500g icing sugar (not all may be used)
2 pasteurised egg whites
1 teaspoon lemon juice
Dough from Simple Shortbread or your preferred recipe
Extra flour for dusting
Between two pieces of floured greaseproof paper, use a rolling pin to roll out your cookie dough until half a centimetre thick.
Cut out cookies, wiggling the cutters from side to side to free them.
Using a palate knife, transfer the cookies to a baking tray lined with greaseproof paper.
Bring the remaining dough together and roll out again, cutting out shapes then rolling any remaining dough out again until all used.
Bake in a 160oc oven (if using simple shortbread) until slightly golden, the baking time will depend on your cookie cutter sizes!
Leave the cookies to cool on the baking tray for 5-10 minutes before transferring them to a cooling rack.
When the cookies are fully cooled, add two pasteurised egg whites to a large bowl and add in the lemon juice.
Sift a little of the icing sugar into the mixture, whisking thoroughly.
Keep sifting in icing sugar a little at a time, whisking thoroughly before adding more until you can hold up your whisk and see soft peaks, not too stiff but can hold it’s shape as a peak for a few seconds.
Transfer a quarter of this mixture into another bowl and set aside covered with cling film.
This will be your outlining icing, you may colour this as you wish.
Now, in the original bowl, keep adding icing sugar in even smaller increments than before, until it creates peaks on your whisk that are stiff and could hold there shape for a long time.

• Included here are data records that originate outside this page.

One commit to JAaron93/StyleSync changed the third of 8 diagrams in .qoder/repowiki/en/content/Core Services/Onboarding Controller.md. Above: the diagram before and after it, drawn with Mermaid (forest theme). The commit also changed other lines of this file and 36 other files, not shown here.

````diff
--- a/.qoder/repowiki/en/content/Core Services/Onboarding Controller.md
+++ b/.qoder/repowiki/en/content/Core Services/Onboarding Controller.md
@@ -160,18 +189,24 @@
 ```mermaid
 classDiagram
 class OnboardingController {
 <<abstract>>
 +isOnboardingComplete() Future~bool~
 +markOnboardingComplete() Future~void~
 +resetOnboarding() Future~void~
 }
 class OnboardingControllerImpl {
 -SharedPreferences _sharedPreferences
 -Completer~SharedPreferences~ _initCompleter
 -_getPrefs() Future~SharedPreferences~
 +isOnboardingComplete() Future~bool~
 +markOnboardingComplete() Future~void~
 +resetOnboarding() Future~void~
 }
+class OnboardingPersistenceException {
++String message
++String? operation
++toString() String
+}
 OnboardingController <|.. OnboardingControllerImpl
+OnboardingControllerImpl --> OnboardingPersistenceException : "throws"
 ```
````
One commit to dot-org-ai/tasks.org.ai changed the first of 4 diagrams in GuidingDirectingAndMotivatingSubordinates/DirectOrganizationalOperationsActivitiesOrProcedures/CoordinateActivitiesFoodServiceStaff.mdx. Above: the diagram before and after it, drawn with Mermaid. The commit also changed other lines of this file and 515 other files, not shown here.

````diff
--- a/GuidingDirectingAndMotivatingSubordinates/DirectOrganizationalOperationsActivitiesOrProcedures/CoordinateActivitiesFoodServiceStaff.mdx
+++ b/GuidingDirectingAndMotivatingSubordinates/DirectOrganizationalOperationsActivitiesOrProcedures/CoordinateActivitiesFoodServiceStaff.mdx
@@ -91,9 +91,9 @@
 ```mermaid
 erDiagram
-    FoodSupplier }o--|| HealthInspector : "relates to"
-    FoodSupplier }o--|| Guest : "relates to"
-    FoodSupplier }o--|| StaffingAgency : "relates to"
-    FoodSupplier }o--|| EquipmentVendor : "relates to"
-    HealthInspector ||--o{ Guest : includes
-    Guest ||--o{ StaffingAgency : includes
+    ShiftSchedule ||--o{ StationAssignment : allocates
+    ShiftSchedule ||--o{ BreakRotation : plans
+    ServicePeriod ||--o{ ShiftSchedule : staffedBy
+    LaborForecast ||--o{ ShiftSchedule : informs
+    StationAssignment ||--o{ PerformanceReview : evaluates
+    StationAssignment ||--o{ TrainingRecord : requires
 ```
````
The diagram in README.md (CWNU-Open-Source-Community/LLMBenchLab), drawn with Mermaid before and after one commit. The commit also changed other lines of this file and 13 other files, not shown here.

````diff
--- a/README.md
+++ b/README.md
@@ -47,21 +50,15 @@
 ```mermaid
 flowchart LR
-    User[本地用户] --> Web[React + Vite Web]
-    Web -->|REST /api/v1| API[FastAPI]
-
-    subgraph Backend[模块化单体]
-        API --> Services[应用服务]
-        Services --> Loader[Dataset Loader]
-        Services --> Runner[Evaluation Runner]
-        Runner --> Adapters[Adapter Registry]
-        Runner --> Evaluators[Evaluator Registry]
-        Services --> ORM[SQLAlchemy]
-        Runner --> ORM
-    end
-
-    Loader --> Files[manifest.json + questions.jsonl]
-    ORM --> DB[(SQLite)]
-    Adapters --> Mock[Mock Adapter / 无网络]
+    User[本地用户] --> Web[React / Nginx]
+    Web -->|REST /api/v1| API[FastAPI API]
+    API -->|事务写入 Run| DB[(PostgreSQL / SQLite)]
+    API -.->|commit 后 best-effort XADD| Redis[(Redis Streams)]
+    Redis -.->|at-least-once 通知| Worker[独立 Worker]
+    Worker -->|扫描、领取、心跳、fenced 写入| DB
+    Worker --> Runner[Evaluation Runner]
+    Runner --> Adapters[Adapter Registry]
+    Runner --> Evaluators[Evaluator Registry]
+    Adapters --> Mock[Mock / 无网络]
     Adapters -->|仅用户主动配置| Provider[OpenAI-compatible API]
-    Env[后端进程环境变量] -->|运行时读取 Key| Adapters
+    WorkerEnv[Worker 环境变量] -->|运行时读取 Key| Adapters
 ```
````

To this, add a tablespoon of water at a time, whisking, until the mixture becomes liquid and runny.
Divide this mixture into bowls, depending on how many icing colours you want and stir in a few drops of food colouring to each according to your needs.
To make a white icing, leave the icing uncoloured.
To make an orange colour, mix a little of both yellow and red food colourings.
Set the coloured icings aside.
Transfer the soft peak outlining icing made earlier into a food writing pen and squeeze it out in a line on to your work surface or spare piece of greaseproof to make sure it is easy and ready to work with.
Draw the icing on to the cookie around the outside, this will keep the runny icing within these lines later so if you want more than one colour runny icing, draw lines where you would like the one icing to stop and the next to begin.
Once the outlines are complete, check with the very first cookies you iced to see if they have dried.
The icing will be hard so if not, leave them to dry a while longer.
Once dried, take a cookie and using a small spoon, carefully add a little of the runny icing of your choice into the centre of the hole.
Let the icing run naturally, tilting the cookie if needed to fill in all of the gaps, don’t add too much as you don’t want to overflow above the lines but if all is not covered, add a few drops extra until it is.
Bare in mind you can always add more but you can’t take away in this instance!
When all of the cookies are filled with coloured icings to your liking, leave to dry overnight, covering them with foil scrunched up at both ends to heighten it so the foil is covering but not touching any of your precious work!
When dry, add any finishing touches with a nozzled food writing pen smaller than the outlining nozzle, using the outlining icing in colours of your choice!
Voilà! A fun project with delicious results that look so much better than most things in the shops!